Dallas tight end Jason Witten went wild in Week 1. Green Bay tight ends Bubba Franks and Donald Lee caught touchdown passes in Week 2.
If ever there were a time for Washington Redskins tight end Chris Cooley to ignite his season, it’s Sunday against the woeful New York Giants‘ pass defense.
The Giants are allowing an NFL-high 310.5 yards passing a game, and they have been particularly inept against tight ends. Witten caught six passes for 116 yards and a touchdown in Week 1, and Green Bay’s Lee and Franks combined for eight catches, 55 yards and two touchdowns last week.
Witten torched the Giants for receptions of 15, 23, 18, 10, 12 and 38 yards.
“I’m sure they know what they have to prepare for,” Cooley said after practice yesterday at Redskin Park. “I expected to have a big game the last two weeks, but it hasn’t happened.”
Cooley has just three catches in two games.
This week he faces strong-side linebacker Mathias Kiwanuka, who is new to the position, and weak-side linebacker Kawika Mitchell, who has been beaten several times on crossing routes.
“It seems like they’re letting guys get a couple of steps on them during those routes,” Cooley said. “But you know if a team has been exploited, it’s something they’re working on and getting ready for.”
Cooley has 23 catches in six games against the Giants.
“The tight end down the field hasn’t been as big of an issue as some of the other issues,” Giants coach Tom Coughlin said. “But certainly, [Cooley] will challenge us. If you study what they have done, he has great versatility. They’ll play him short. They’ll play him long. They’ll play him up the seam. We certainly have to prepare for that.”

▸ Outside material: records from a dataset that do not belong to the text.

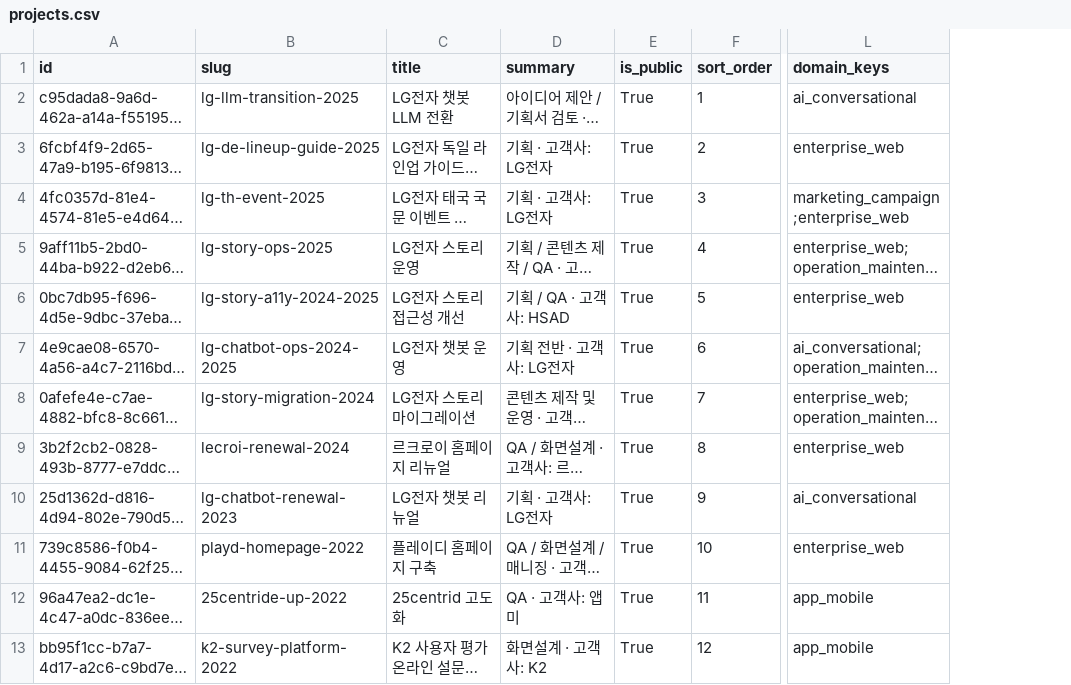
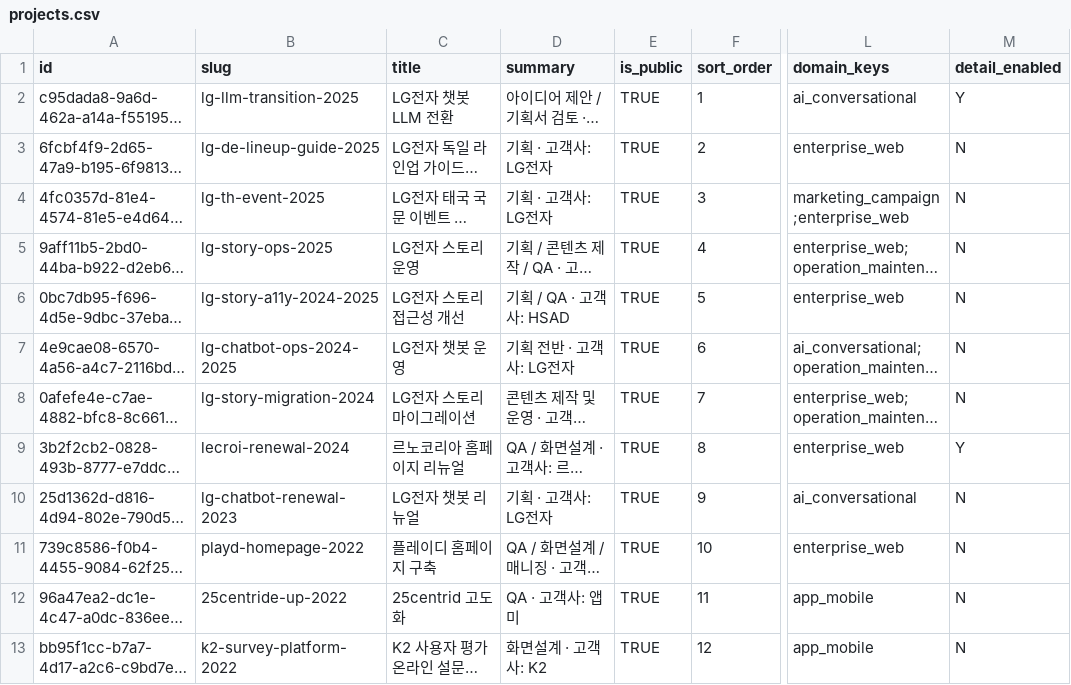
Before and after one commit to dkskrn2/brandpoilotsourcearchive, a CSV file: data/seed/projects.csv, drawn as a sheet; only a part is shown, gaps mark what is left out; long unchanged cells end in …; the diff covers the shown part only; the diff names each change by its address in the sheet, - before the commit and + after, or states it on an @@ line.

Commit message:
Update projects.csv

```diff
--- a/data/seed/projects.csv
+++ b/data/seed/projects.csv
+column M (detail_enabled), rows 2-13: Y | N | N | N | N | N | N | Y | N | N | N | N
-E2:E13 (is_public): True
+E2:E13 (is_public): TRUE
-C9 (title): 르크로이 홈페이지 리뉴얼
+C9 (title): 르노코리아 홈페이지 리뉴얼
```
Also changed, not shown: 2 removed rows and 13 edited cells elsewhere in this file.
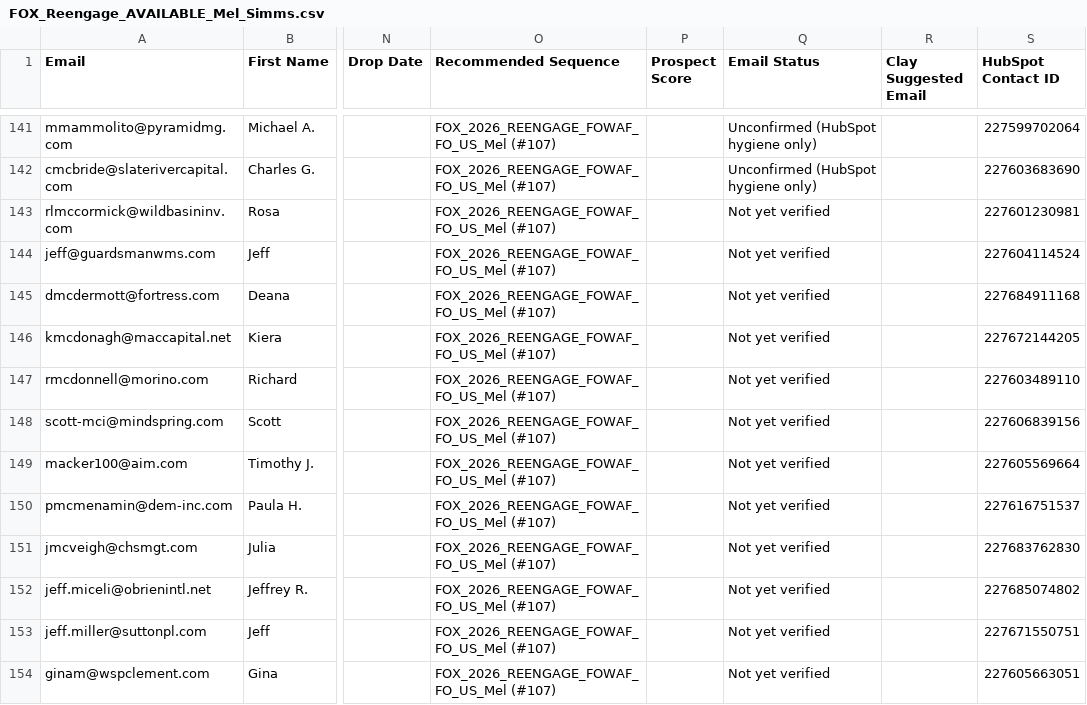
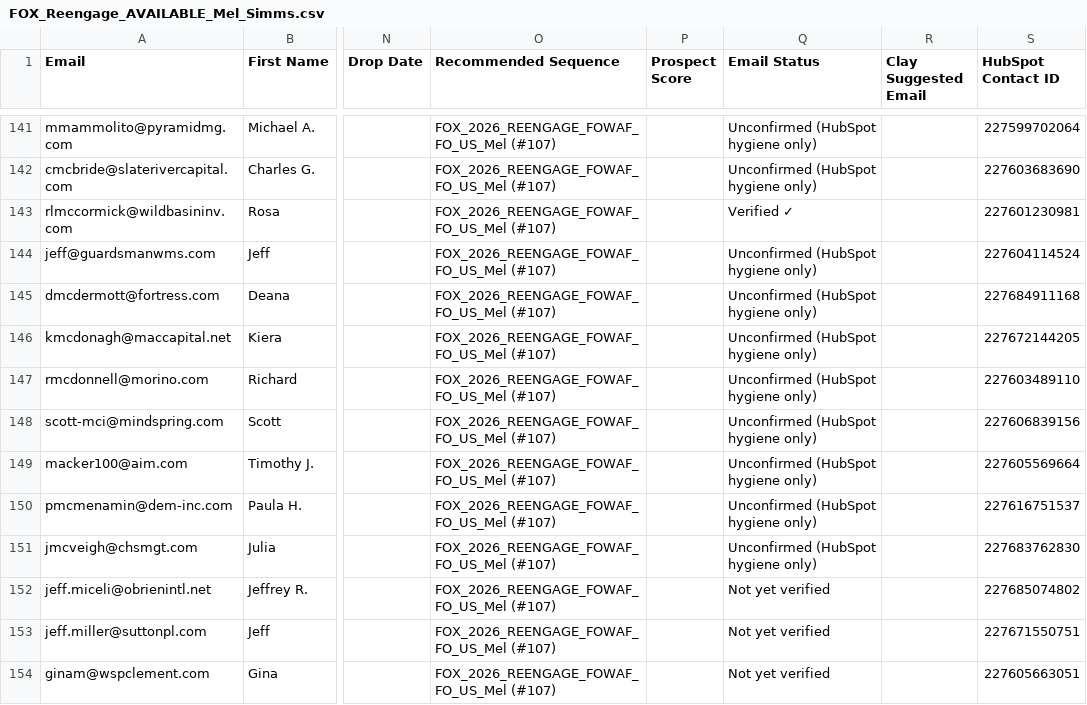
Before and after one commit to jshulman1991-bit/elegant-peony-40d9c4, a CSV file: ops/data/FOX_Reengage_AVAILABLE_Mel_Simms.csv, drawn as a sheet; only a part is shown, gaps mark what is left out; the diff covers the shown part only; the diff names each change by its address in the sheet, - before the commit and + after, or states it on an @@ line.

```diff
--- a/ops/data/FOX_Reengage_AVAILABLE_Mel_Simms.csv
+++ b/ops/data/FOX_Reengage_AVAILABLE_Mel_Simms.csv
-Q143 (Email Status): Not yet verified
+Q143 (Email Status): Verified ✓
-Q144:Q151 (Email Status): Not yet verified
+Q144:Q151 (Email Status): Unconfirmed (HubSpot hygiene only)
```
Also changed, not shown: 17 edited cells elsewhere in this file, ops/data/FOX_Reengage_AVAILABLE_Dave_Blide.csv, ops/data/FOX_Reengage_AVAILABLE_Miguel_Lopez_de_Silanes.csv.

Aside from his 16-yard touchdown catch late in the first half Monday against Philadelphia, Cooley hasn’t been a big part of the passing game. In Week 1, Miami kept its safety in the middle of the field to double-team Cooley, and Jason Campbell threw his way three times. Last week, Campbell targeted Cooley three times on the first drive and five times in the game.
“He won’t get frustrated — he’ll just come back to the huddle and be like, ‘J, be alert, next time we run this play or get this certain kind of coverage, I might have an opportunity to be open,’ ” Campbell said.

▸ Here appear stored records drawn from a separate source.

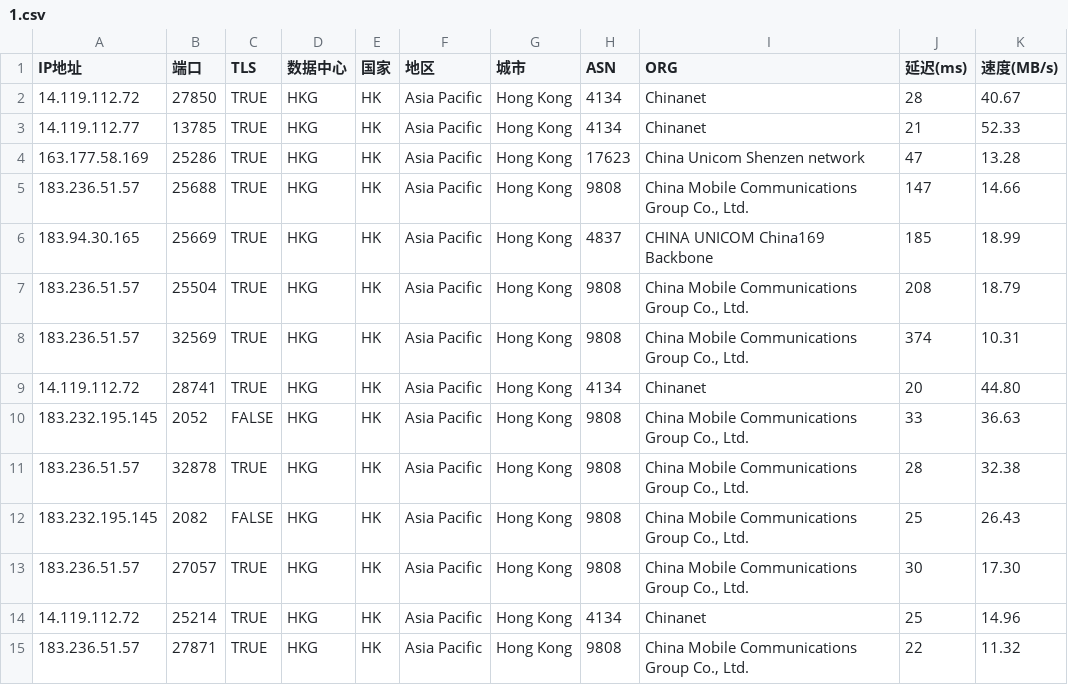
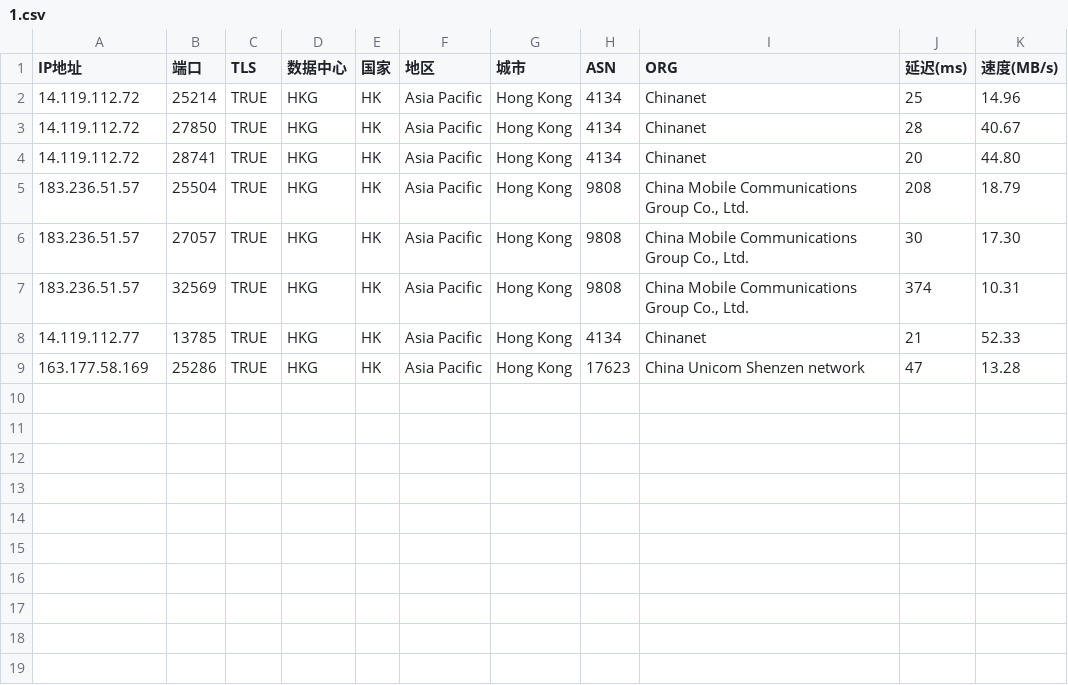
Before and after one commit to mmmOvO/m, a CSV file: 1.csv, drawn as a sheet.

Commit message:
Add files via upload

```diff
--- a/1.csv
+++ b/1.csv
@@ -1,15 +1,9 @@
 IP地址,端口,TLS,数据中心,国家,地区,城市,ASN,ORG,延迟(ms),速度(MB/s)
+14.119.112.72,25214,TRUE,HKG,HK,Asia Pacific,Hong Kong,4134,Chinanet,25,14.96
 14.119.112.72,27850,TRUE,HKG,HK,Asia Pacific,Hong Kong,4134,Chinanet,28,40.67
+14.119.112.72,28741,TRUE,HKG,HK,Asia Pacific,Hong Kong,4134,Chinanet,20,44.80
+183.236.51.57,25504,TRUE,HKG,HK,Asia Pacific,Hong Kong,9808,"China Mobile Communications Group Co., Ltd.",208,18.79
+183.236.51.57,27057,TRUE,HKG,HK,Asia Pacific,Hong Kong,9808,"China Mobile Communications Group Co., Ltd.",30,17.30
+183.236.51.57,32569,TRUE,HKG,HK,Asia Pacific,Hong Kong,9808,"China Mobile Communications Group Co., Ltd.",374,10.31
 14.119.112.77,13785,TRUE,HKG,HK,Asia Pacific,Hong Kong,4134,Chinanet,21,52.33
 163.177.58.169,25286,TRUE,HKG,HK,Asia Pacific,Hong Kong,17623,China Unicom Shenzen network,47,13.28
-183.236.51.57,25688,TRUE,HKG,HK,Asia Pacific,Hong Kong,9808,"China Mobile Communications Group Co., Ltd.",147,14.66
-183.94.30.165,25669,TRUE,HKG,HK,Asia Pacific,Hong Kong,4837,CHINA UNICOM China169 Backbone,185,18.99
-183.236.51.57,25504,TRUE,HKG,HK,Asia Pacific,Hong Kong,9808,"China Mobile Communications Group Co., Ltd.",208,18.79
-183.236.51.57,32569,TRUE,HKG,HK,Asia Pacific,Hong Kong,9808,"China Mobile Communications Group Co., Ltd.",374,10.31
-14.119.112.72,28741,TRUE,HKG,HK,Asia Pacific,Hong Kong,4134,Chinanet,20,44.80
-183.232.195.145,2052,FALSE,HKG,HK,Asia Pacific,Hong Kong,9808,"China Mobile Communications Group Co., Ltd.",33,36.63
-183.236.51.57,32878,TRUE,HKG,HK,Asia Pacific,Hong Kong,9808,"China Mobile Communications Group Co., Ltd.",28,32.38
-183.232.195.145,2082,FALSE,HKG,HK,Asia Pacific,Hong Kong,9808,"China Mobile Communications Group Co., Ltd.",25,26.43
-183.236.51.57,27057,TRUE,HKG,HK,Asia Pacific,Hong Kong,9808,"China Mobile Communications Group Co., Ltd.",30,17.30
-14.119.112.72,25214,TRUE,HKG,HK,Asia Pacific,Hong Kong,4134,Chinanet,25,14.96
-183.236.51.57,27871,TRUE,HKG,HK,Asia Pacific,Hong Kong,9808,"China Mobile Communications Group Co., Ltd.",22,11.32
```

Even though Cooley should be a big part of the game plan, Campbell stressed the importance of not forcing throws into coverage.
“Chris is most definitely a great receiver for us, but at the same time, when you’re dropping back, the one thing you don’t want to do is get held up and try to throw the ball to certain guys based on what their defense did the week before,” Campbell said.
The Redskins addressed their backup guard situation yesterday by signing veteran Rick DeMulling. The team released receiver Shaun Bodiford.
DeMulling and Keydrick Vincent worked out for the Redskins on Wednesday, and both passed physicals. DeMulling, 30, has 53 career starts. After starting his career with Indianapolis, he was a part-time starter the last two years in Detroit. The Lions released DeMulling on Aug. 27.
DeMulling was visiting family in Spokane, Wash., when he got the call on Tuesday. He flew to the District with a stop in Denver, arriving at 1 a.m. Wednesday. Last week, he worked out for New England.
“I was relaxing and biding my time; I figured it would happen sooner or later,” he said. “The hardest part is the conditioning. No matter how much you work out, it’s hard to get out there with the pads on again. But it was also fun to be back on the field.”
After going through the entire practice Wednesday, Redskins cornerback Fred Smoot (hamstring) was limited yesterday. Defensive end Phillip Daniels (foot) did everything, and safety Vernon Fox (groin) did limited work.